The gist is this – Briga Heelan plays Katie, a smart but shy producer at a cable TV news program called The Breakdown. Katie thinks she's got a bunch of workplace problems but nothing prepares her for the chaos that ensues when her mom Carol (Andrea Martin), gets a job as an intern on the show.

Yep, an overprotective mother in the workplace doing her constant meddling and rambling diatribes at work, not just on the phone. Hilarity is meant to ensue and a great deal of attention has been given to Andrea Martin's late-career blossoming as a sitcom mom. Mostly, mind you, this mother says things like, "Oh, shush your tush," and other characters look amazingly charmed.

The show is an unholy mess. On the one hand, co-anchor Portia is a vehicle for jabs at the shallowness of TV news and the bubblehead quality of the successful news anchor. In the pilot episode, she introduces a nonsensical news item with the summary, "Is there a silent killer hiding inside your family's handgun?" There is her reference to former Fox News chief Roger Ailes in one of Tuesday's episodes and in another episode she tells Katie that sleeping with the news bosses is an empowering act for a woman.

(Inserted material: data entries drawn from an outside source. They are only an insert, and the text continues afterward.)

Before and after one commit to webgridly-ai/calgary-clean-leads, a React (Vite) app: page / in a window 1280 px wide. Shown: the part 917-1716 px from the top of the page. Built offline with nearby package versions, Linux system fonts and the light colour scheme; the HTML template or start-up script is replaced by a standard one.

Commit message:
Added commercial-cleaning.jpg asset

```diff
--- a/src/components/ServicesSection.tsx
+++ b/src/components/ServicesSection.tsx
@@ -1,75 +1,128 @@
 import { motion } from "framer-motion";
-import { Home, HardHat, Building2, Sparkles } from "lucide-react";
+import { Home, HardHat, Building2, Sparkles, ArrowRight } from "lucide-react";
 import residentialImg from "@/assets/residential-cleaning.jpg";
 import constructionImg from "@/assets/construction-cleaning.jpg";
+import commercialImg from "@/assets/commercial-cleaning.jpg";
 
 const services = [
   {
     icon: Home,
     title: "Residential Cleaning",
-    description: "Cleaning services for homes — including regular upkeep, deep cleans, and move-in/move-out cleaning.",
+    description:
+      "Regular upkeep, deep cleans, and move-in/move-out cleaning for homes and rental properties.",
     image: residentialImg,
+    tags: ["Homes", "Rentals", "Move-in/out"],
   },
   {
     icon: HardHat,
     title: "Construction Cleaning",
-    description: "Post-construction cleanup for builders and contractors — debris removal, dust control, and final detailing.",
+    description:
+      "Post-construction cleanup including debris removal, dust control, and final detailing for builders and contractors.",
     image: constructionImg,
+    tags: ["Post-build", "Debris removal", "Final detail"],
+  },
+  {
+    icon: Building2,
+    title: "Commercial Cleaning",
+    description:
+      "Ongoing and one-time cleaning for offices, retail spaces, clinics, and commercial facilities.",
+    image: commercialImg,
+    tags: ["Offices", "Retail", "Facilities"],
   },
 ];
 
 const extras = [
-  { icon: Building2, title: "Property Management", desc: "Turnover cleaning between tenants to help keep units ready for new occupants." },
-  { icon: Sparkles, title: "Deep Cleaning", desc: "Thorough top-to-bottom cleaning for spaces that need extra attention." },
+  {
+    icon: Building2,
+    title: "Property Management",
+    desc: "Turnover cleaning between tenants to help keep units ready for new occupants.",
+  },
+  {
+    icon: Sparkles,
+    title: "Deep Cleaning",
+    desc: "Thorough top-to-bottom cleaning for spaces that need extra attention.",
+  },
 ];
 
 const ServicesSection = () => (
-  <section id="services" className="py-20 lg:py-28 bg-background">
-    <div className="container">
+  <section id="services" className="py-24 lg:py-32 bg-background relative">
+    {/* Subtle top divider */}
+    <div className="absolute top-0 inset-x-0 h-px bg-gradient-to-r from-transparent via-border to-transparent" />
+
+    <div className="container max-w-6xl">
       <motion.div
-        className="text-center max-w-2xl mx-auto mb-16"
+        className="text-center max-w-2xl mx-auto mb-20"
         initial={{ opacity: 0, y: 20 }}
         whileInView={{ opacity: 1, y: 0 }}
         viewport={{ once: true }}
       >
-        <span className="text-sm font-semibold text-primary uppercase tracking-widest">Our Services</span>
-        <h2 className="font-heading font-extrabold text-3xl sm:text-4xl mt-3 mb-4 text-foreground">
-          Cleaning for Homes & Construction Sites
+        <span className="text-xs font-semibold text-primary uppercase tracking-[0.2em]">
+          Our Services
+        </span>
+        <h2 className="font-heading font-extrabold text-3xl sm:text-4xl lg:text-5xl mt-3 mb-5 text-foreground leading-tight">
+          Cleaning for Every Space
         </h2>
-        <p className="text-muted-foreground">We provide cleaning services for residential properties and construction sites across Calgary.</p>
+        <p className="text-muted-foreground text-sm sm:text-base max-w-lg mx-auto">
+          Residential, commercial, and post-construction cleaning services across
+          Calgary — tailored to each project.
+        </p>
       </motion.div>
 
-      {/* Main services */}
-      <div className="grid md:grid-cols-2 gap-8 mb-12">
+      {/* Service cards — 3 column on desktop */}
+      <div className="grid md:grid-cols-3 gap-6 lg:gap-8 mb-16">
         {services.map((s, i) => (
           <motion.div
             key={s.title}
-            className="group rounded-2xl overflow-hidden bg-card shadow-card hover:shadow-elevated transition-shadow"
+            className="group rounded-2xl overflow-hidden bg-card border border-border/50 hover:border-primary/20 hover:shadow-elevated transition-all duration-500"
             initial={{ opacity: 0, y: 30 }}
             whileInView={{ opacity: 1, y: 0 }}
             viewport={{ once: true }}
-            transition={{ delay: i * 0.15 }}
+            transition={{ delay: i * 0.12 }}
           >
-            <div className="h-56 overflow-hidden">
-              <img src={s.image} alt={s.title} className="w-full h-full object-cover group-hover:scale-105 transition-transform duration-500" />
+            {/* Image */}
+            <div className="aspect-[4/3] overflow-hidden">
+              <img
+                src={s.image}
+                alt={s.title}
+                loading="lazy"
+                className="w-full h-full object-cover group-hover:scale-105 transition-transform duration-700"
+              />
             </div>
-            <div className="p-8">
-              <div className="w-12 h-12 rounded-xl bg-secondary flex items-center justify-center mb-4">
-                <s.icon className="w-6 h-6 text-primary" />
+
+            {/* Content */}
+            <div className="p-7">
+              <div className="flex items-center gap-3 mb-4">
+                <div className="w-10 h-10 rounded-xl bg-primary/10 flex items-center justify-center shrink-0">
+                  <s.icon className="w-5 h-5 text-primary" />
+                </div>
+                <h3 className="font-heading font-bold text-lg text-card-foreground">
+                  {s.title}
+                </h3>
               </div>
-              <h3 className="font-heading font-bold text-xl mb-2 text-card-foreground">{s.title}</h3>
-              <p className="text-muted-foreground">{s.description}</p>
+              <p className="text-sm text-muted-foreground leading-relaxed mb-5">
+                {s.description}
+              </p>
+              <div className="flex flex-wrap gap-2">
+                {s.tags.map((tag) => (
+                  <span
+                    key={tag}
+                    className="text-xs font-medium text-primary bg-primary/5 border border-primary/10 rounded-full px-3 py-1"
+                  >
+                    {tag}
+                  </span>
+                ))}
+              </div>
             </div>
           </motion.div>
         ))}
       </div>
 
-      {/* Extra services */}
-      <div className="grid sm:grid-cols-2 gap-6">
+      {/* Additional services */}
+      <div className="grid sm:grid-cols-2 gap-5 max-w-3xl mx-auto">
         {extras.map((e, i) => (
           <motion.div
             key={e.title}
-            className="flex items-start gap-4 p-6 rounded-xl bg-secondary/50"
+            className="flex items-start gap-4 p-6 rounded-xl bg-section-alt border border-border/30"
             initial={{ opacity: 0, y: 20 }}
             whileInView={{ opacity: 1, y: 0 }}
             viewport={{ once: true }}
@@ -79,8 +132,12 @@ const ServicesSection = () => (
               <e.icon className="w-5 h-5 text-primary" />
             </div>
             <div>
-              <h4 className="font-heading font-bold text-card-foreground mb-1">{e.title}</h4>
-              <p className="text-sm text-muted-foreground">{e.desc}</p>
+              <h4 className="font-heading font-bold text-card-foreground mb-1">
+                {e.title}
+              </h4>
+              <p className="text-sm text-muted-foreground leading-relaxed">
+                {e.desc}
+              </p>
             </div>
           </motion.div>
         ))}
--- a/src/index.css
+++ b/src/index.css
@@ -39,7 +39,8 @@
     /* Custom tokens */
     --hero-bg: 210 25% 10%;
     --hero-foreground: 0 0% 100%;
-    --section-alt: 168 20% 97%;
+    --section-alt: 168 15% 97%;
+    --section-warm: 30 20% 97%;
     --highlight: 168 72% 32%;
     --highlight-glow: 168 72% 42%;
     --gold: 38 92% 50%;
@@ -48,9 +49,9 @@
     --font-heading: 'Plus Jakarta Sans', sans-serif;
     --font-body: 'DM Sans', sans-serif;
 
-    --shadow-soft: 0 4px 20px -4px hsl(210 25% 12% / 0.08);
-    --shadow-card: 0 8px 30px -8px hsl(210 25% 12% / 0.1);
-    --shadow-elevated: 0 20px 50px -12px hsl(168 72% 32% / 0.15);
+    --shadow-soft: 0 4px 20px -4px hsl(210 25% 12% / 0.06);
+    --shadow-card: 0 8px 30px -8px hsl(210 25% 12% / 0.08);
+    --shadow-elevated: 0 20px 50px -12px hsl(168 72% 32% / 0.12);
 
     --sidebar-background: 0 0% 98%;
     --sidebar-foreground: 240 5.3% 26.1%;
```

Story continues below advertisement

So, there is a vicious quality to some of the comedy. But the target that is Chuck, the aging, self-aggrandizing anchor, is much less in focus. In the way of traditional sitcoms, he rather falls for Katie's mom and she gets to mother him. Not that any of this leads anywhere. Most episodes seem to end with Carol declaring she's failed as a news intern and she's too old for the business, but she and Katie hug, make up and everything is resolved until the next episode of nitwit chaos in the fictional newsroom. Little jabs of sharp satire followed by hugs and more hugs. And Andrea Martin mugging for the camera shamelessly.

Tuesday's second episode, called War Is Hell, features Katie's sometime-boyfriend returning from assignment in Syria. This inspires Chuck to declare he's going on assignment to South Sudan. There is enormous scope for mockery of shallow TV news and its handling of serious foreign news stories. But the upshot of the wobbly comedy plot revolves around Carol claiming to actually like Katie's sort-of boyfriend.

That anchor of CP24 struggling to pronounce Erdogan was funnier than that. Great News is a great opportunity squandered. That sucks.

Report an error Editorial code of conduct
Due to technical reasons, we have temporarily removed commenting from our articles. We hope to have this fixed soon. Thank you for your patience. If you are looking to give feedback on our new site, please send it along to feedback@globeandmail.com. If you want to write a letter to the editor, please forward to letters@globeandmail.com.

Welcome to The Globe and Mail’s comment community. This is a space where subscribers can engage with each other and Globe staff. Non-subscribers can read and sort comments but will not be able to engage with them in any way. Click here to subscribe.

If you would like to write a letter to the editor, please forward it to letters@globeandmail.com. Readers can also interact with The Globe on Facebook and Twitter .

Welcome to The Globe and Mail’s comment community. This is a space where subscribers can engage with each other and Globe staff. Non-subscribers can read and sort comments but will not be able to engage with them in any way. Click here to subscribe.

If you would like to write a letter to the editor, please forward it to letters@globeandmail.com. Readers can also interact with The Globe on Facebook and Twitter .

Welcome to The Globe and Mail’s comment community. This is a space where subscribers can engage with each other and Globe staff.

We aim to create a safe and valuable space for discussion and debate. That means:

  • Treat others as you wish to be treated
  • Criticize ideas, not people
  • Stay on topic
  • Avoid the use of toxic and offensive language
  • Flag bad behaviour

Comments that violate our community guidelines will be removed.

Read our community guidelines here

Discussion loading ...

Cannabis pro newsletter